- WORK ITEM -
Set down the records below in full, exactly as they read.

▬▬▬▬▬▬

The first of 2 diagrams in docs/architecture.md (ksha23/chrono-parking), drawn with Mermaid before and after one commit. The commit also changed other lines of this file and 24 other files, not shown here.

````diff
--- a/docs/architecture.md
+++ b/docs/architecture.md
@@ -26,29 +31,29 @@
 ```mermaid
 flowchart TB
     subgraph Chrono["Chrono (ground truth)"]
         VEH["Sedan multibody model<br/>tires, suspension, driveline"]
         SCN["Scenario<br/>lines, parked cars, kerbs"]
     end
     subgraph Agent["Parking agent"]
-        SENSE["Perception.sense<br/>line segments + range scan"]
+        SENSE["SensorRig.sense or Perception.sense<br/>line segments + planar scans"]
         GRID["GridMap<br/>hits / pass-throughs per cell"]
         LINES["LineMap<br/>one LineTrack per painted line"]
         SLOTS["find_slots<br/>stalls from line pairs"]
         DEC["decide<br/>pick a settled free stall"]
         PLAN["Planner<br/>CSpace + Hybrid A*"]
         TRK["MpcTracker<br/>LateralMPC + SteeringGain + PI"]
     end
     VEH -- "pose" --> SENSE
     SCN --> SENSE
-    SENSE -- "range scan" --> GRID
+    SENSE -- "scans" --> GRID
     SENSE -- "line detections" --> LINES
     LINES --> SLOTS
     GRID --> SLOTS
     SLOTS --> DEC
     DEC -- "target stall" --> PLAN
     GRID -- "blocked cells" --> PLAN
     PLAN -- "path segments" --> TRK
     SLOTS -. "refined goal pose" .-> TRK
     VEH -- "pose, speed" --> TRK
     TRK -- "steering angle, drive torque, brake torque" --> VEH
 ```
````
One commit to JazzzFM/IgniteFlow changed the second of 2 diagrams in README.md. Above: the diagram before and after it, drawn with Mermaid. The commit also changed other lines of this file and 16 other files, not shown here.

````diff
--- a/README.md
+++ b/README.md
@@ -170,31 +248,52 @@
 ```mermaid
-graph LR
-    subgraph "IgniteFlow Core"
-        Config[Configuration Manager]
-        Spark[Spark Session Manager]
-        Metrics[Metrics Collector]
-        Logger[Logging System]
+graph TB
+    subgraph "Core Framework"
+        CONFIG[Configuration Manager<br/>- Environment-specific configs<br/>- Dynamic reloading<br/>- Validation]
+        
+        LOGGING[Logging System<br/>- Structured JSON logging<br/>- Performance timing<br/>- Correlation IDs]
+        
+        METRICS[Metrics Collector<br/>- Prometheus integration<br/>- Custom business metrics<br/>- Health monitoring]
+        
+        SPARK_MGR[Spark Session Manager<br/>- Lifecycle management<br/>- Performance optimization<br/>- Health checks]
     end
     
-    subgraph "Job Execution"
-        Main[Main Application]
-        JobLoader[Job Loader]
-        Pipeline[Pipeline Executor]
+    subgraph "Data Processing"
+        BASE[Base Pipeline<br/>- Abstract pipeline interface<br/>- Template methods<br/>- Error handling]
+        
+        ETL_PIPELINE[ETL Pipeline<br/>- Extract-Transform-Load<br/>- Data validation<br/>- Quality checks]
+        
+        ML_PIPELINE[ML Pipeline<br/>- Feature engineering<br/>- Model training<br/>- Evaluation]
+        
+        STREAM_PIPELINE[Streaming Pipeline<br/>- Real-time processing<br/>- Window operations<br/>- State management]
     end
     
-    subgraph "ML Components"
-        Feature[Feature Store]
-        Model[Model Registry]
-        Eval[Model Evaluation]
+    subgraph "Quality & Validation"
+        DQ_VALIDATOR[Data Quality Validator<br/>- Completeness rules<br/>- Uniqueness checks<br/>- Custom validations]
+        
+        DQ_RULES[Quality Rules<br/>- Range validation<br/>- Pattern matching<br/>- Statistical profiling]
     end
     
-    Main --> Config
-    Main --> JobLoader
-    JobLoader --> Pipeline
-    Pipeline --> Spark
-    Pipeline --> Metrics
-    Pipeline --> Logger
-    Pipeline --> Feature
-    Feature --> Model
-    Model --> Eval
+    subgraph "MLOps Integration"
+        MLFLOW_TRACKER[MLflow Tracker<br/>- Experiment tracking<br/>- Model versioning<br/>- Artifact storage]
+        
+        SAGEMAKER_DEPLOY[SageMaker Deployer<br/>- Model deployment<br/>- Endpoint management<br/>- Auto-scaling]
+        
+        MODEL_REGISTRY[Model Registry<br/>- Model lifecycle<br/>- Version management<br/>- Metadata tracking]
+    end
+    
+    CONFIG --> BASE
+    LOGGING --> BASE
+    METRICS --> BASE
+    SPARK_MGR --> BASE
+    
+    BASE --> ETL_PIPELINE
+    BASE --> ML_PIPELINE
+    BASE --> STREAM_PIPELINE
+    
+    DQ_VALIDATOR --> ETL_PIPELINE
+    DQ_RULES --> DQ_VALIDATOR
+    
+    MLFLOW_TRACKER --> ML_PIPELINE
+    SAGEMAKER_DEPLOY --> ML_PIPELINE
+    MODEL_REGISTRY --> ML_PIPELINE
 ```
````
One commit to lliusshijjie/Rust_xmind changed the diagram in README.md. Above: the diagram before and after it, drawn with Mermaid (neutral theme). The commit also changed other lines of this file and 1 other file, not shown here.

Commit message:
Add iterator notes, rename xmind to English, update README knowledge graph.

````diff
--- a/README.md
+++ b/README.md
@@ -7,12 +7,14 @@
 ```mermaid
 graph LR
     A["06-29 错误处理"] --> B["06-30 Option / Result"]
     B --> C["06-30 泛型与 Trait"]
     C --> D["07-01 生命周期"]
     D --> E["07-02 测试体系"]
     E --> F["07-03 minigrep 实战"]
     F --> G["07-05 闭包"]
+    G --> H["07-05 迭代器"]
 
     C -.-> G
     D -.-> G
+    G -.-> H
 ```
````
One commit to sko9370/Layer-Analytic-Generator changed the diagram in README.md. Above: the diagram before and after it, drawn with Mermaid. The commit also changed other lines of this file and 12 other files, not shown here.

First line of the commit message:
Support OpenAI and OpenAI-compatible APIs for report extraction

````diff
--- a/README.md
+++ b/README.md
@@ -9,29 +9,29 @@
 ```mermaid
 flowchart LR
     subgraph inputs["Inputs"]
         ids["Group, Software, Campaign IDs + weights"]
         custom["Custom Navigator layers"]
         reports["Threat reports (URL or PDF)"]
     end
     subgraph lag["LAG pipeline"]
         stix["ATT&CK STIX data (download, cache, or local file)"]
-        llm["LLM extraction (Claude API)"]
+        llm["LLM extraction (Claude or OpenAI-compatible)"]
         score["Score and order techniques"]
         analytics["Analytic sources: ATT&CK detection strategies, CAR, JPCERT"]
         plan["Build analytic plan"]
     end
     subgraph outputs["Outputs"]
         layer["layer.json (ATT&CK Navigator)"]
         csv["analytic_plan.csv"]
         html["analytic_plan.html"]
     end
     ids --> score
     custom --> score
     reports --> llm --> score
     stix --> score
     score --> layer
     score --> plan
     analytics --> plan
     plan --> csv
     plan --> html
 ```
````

▬▬▬▬▬▬

- WRITTEN ANSWER -
The first of 2 diagrams in docs/architecture.md (ksha23/chrono-parking), drawn with Mermaid before and after one commit. The commit also changed other lines of this file and 24 other files, not shown here.

````diff
--- a/docs/architecture.md
+++ b/docs/architecture.md
@@ -26,29 +31,29 @@
 ```mermaid
 flowchart TB
     subgraph Chrono["Chrono (ground truth)"]
         VEH["Sedan multibody model<br/>tires, suspension, driveline"]
         SCN["Scenario<br/>lines, parked cars, kerbs"]
     end
     subgraph Agent["Parking agent"]
-        SENSE["Perception.sense<br/>line segments + range scan"]
+        SENSE["SensorRig.sense or Perception.sense<br/>line segments + planar scans"]
         GRID["GridMap<br/>hits / pass-throughs per cell"]
         LINES["LineMap<br/>one LineTrack per painted line"]
         SLOTS["find_slots<br/>stalls from line pairs"]
         DEC["decide<br/>pick a settled free stall"]
         PLAN["Planner<br/>CSpace + Hybrid A*"]
         TRK["MpcTracker<br/>LateralMPC + SteeringGain + PI"]
     end
     VEH -- "pose" --> SENSE
     SCN --> SENSE
-    SENSE -- "range scan" --> GRID
+    SENSE -- "scans" --> GRID
     SENSE -- "line detections" --> LINES
     LINES --> SLOTS
     GRID --> SLOTS
     SLOTS --> DEC
     DEC -- "target stall" --> PLAN
     GRID -- "blocked cells" --> PLAN
     PLAN -- "path segments" --> TRK
     SLOTS -. "refined goal pose" .-> TRK
     VEH -- "pose, speed" --> TRK
     TRK -- "steering angle, drive torque, brake torque" --> VEH
 ```
````
One commit to JazzzFM/IgniteFlow changed the second of 2 diagrams in README.md. Above: the diagram before and after it, drawn with Mermaid. The commit also changed other lines of this file and 16 other files, not shown here.

````diff
--- a/README.md
+++ b/README.md
@@ -170,31 +248,52 @@
 ```mermaid
-graph LR
-    subgraph "IgniteFlow Core"
-        Config[Configuration Manager]
-        Spark[Spark Session Manager]
-        Metrics[Metrics Collector]
-        Logger[Logging System]
+graph TB
+    subgraph "Core Framework"
+        CONFIG[Configuration Manager<br/>- Environment-specific configs<br/>- Dynamic reloading<br/>- Validation]
+        
+        LOGGING[Logging System<br/>- Structured JSON logging<br/>- Performance timing<br/>- Correlation IDs]
+        
+        METRICS[Metrics Collector<br/>- Prometheus integration<br/>- Custom business metrics<br/>- Health monitoring]
+        
+        SPARK_MGR[Spark Session Manager<br/>- Lifecycle management<br/>- Performance optimization<br/>- Health checks]
     end
     
-    subgraph "Job Execution"
-        Main[Main Application]
-        JobLoader[Job Loader]
-        Pipeline[Pipeline Executor]
+    subgraph "Data Processing"
+        BASE[Base Pipeline<br/>- Abstract pipeline interface<br/>- Template methods<br/>- Error handling]
+        
+        ETL_PIPELINE[ETL Pipeline<br/>- Extract-Transform-Load<br/>- Data validation<br/>- Quality checks]
+        
+        ML_PIPELINE[ML Pipeline<br/>- Feature engineering<br/>- Model training<br/>- Evaluation]
+        
+        STREAM_PIPELINE[Streaming Pipeline<br/>- Real-time processing<br/>- Window operations<br/>- State management]
     end
     
-    subgraph "ML Components"
-        Feature[Feature Store]
-        Model[Model Registry]
-        Eval[Model Evaluation]
+    subgraph "Quality & Validation"
+        DQ_VALIDATOR[Data Quality Validator<br/>- Completeness rules<br/>- Uniqueness checks<br/>- Custom validations]
+        
+        DQ_RULES[Quality Rules<br/>- Range validation<br/>- Pattern matching<br/>- Statistical profiling]
     end
     
-    Main --> Config
-    Main --> JobLoader
-    JobLoader --> Pipeline
-    Pipeline --> Spark
-    Pipeline --> Metrics
-    Pipeline --> Logger
-    Pipeline --> Feature
-    Feature --> Model
-    Model --> Eval
+    subgraph "MLOps Integration"
+        MLFLOW_TRACKER[MLflow Tracker<br/>- Experiment tracking<br/>- Model versioning<br/>- Artifact storage]
+        
+        SAGEMAKER_DEPLOY[SageMaker Deployer<br/>- Model deployment<br/>- Endpoint management<br/>- Auto-scaling]
+        
+        MODEL_REGISTRY[Model Registry<br/>- Model lifecycle<br/>- Version management<br/>- Metadata tracking]
+    end
+    
+    CONFIG --> BASE
+    LOGGING --> BASE
+    METRICS --> BASE
+    SPARK_MGR --> BASE
+    
+    BASE --> ETL_PIPELINE
+    BASE --> ML_PIPELINE
+    BASE --> STREAM_PIPELINE
+    
+    DQ_VALIDATOR --> ETL_PIPELINE
+    DQ_RULES --> DQ_VALIDATOR
+    
+    MLFLOW_TRACKER --> ML_PIPELINE
+    SAGEMAKER_DEPLOY --> ML_PIPELINE
+    MODEL_REGISTRY --> ML_PIPELINE
 ```
````
One commit to lliusshijjie/Rust_xmind changed the diagram in README.md. Above: the diagram before and after it, drawn with Mermaid (neutral theme). The commit also changed other lines of this file and 1 other file, not shown here.

Commit message:
Add iterator notes, rename xmind to English, update README knowledge graph.

````diff
--- a/README.md
+++ b/README.md
@@ -7,12 +7,14 @@
 ```mermaid
 graph LR
     A["06-29 错误处理"] --> B["06-30 Option / Result"]
     B --> C["06-30 泛型与 Trait"]
     C --> D["07-01 生命周期"]
     D --> E["07-02 测试体系"]
     E --> F["07-03 minigrep 实战"]
     F --> G["07-05 闭包"]
+    G --> H["07-05 迭代器"]
 
     C -.-> G
     D -.-> G
+    G -.-> H
 ```
````
One commit to sko9370/Layer-Analytic-Generator changed the diagram in README.md. Above: the diagram before and after it, drawn with Mermaid. The commit also changed other lines of this file and 12 other files, not shown here.

First line of the commit message:
Support OpenAI and OpenAI-compatible APIs for report extraction

````diff
--- a/README.md
+++ b/README.md
@@ -9,29 +9,29 @@
 ```mermaid
 flowchart LR
     subgraph inputs["Inputs"]
         ids["Group, Software, Campaign IDs + weights"]
         custom["Custom Navigator layers"]
         reports["Threat reports (URL or PDF)"]
     end
     subgraph lag["LAG pipeline"]
         stix["ATT&CK STIX data (download, cache, or local file)"]
-        llm["LLM extraction (Claude API)"]
+        llm["LLM extraction (Claude or OpenAI-compatible)"]
         score["Score and order techniques"]
         analytics["Analytic sources: ATT&CK detection strategies, CAR, JPCERT"]
         plan["Build analytic plan"]
     end
     subgraph outputs["Outputs"]
         layer["layer.json (ATT&CK Navigator)"]
         csv["analytic_plan.csv"]
         html["analytic_plan.html"]
     end
     ids --> score
     custom --> score
     reports --> llm --> score
     stix --> score
     score --> layer
     score --> plan
     analytics --> plan
     plan --> csv
     plan --> html
 ```
````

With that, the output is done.